• Your objective: Wherever an image appears in the entries, drop it and reproduce everything else exactly.

• Data extract:
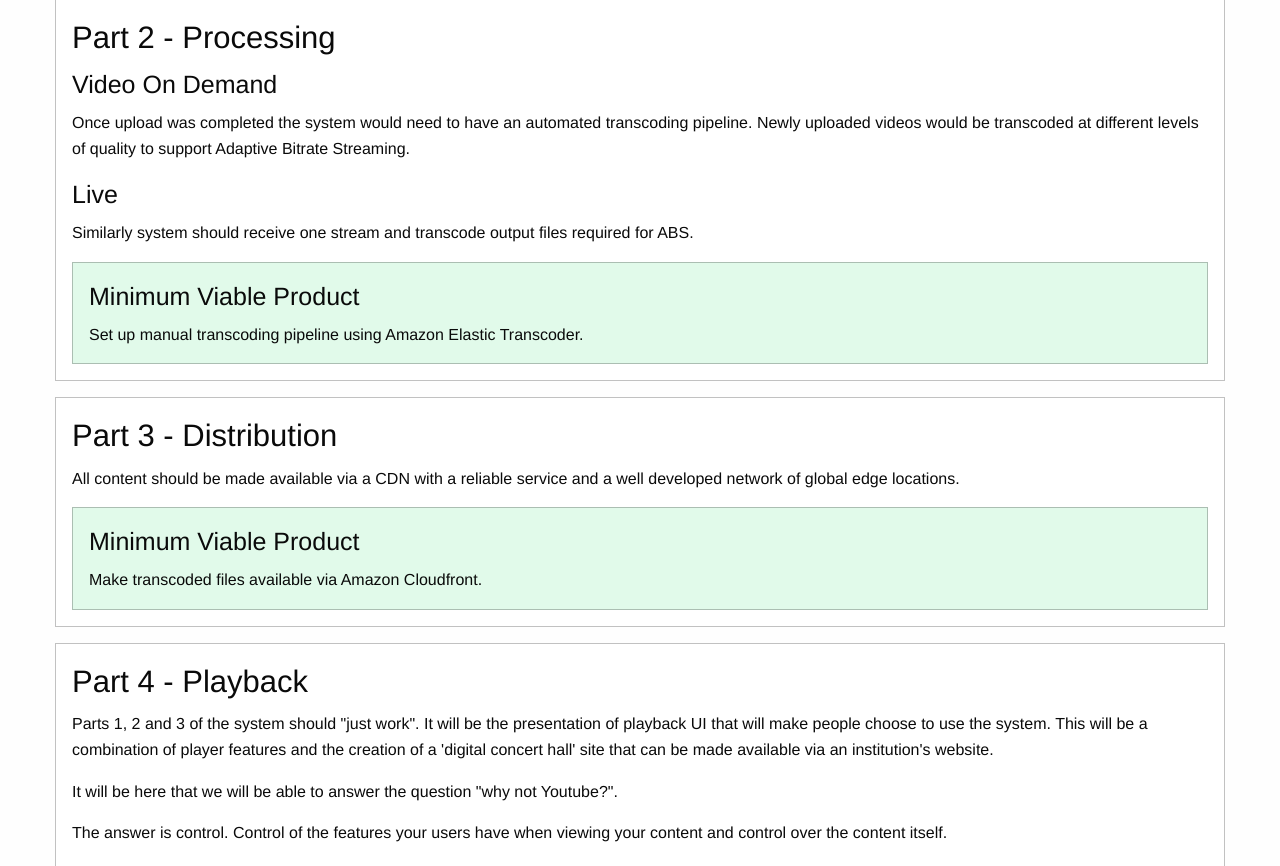
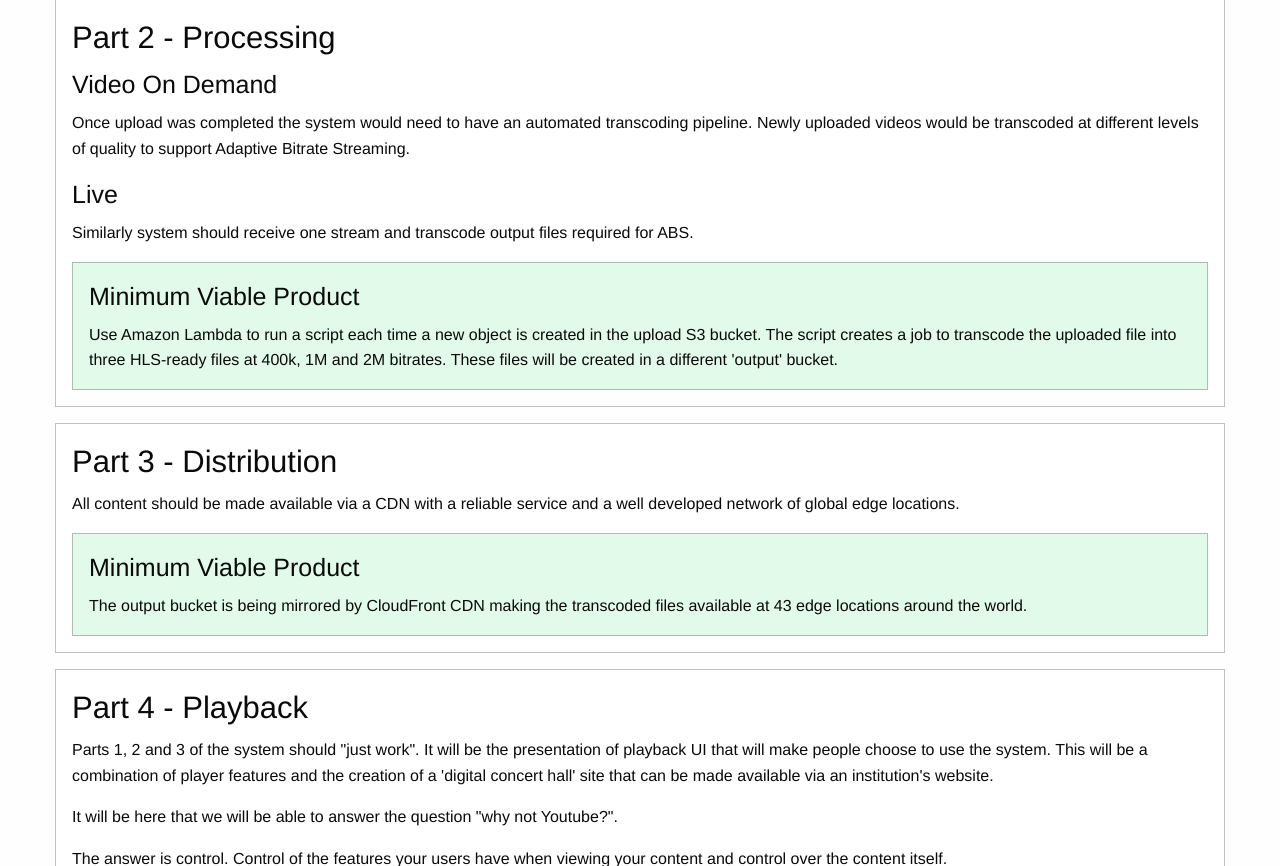
Before and after one commit to daverees4/video-platform, a PHP site: page / in a window 1280 px wide. Shown: the part 572-1438 px from the top of the page. Run offline with PHP 8.4, Linux system fonts and the light colour scheme; some libraries are stand-ins or nearby versions.

Commit message:
Made some changes to index

```diff
--- a/index.php
+++ b/index.php
@@ -30,8 +30,7 @@
         required for ABS.</p>
         <div class="callout success">
           <h4>Minimum Viable Product</h4>
-          <p>Set up manual transcoding pipeline using Amazon Elastic
-          Transcoder.</p>
+          <p>Use Amazon Lambda to run a script each time a new object is created in the upload S3 bucket.  The script creates a job to transcode the uploaded file into three HLS-ready files at 400k, 1M and 2M bitrates.  These files will be created in a different 'output' bucket.</p>
         </div>
       </div>
       <div class="callout">
@@ -40,7 +39,7 @@
         service and a well developed network of global edge locations.</p>
         <div class="callout success">
           <h4>Minimum Viable Product</h4>
-          <p>Make transcoded files available via Amazon Cloudfront.</p>
+          <p>The output bucket is being mirrored by CloudFront CDN making the transcoded files available at 43 edge locations around the world.</p>
         </div>
       </div>
       <div class="callout">
```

• Answer below:
Before and after one commit to daverees4/video-platform, a PHP site: page / in a window 1280 px wide. Shown: the part 572-1438 px from the top of the page. Run offline with PHP 8.4, Linux system fonts and the light colour scheme; some libraries are stand-ins or nearby versions.

Commit message:
Made some changes to index

```diff
--- a/index.php
+++ b/index.php
@@ -30,8 +30,7 @@
         required for ABS.</p>
         <div class="callout success">
           <h4>Minimum Viable Product</h4>
-          <p>Set up manual transcoding pipeline using Amazon Elastic
-          Transcoder.</p>
+          <p>Use Amazon Lambda to run a script each time a new object is created in the upload S3 bucket.  The script creates a job to transcode the uploaded file into three HLS-ready files at 400k, 1M and 2M bitrates.  These files will be created in a different 'output' bucket.</p>
         </div>
       </div>
       <div class="callout">
@@ -40,7 +39,7 @@
         service and a well developed network of global edge locations.</p>
         <div class="callout success">
           <h4>Minimum Viable Product</h4>
-          <p>Make transcoded files available via Amazon Cloudfront.</p>
+          <p>The output bucket is being mirrored by CloudFront CDN making the transcoded files available at 43 edge locations around the world.</p>
         </div>
       </div>
       <div class="callout">
```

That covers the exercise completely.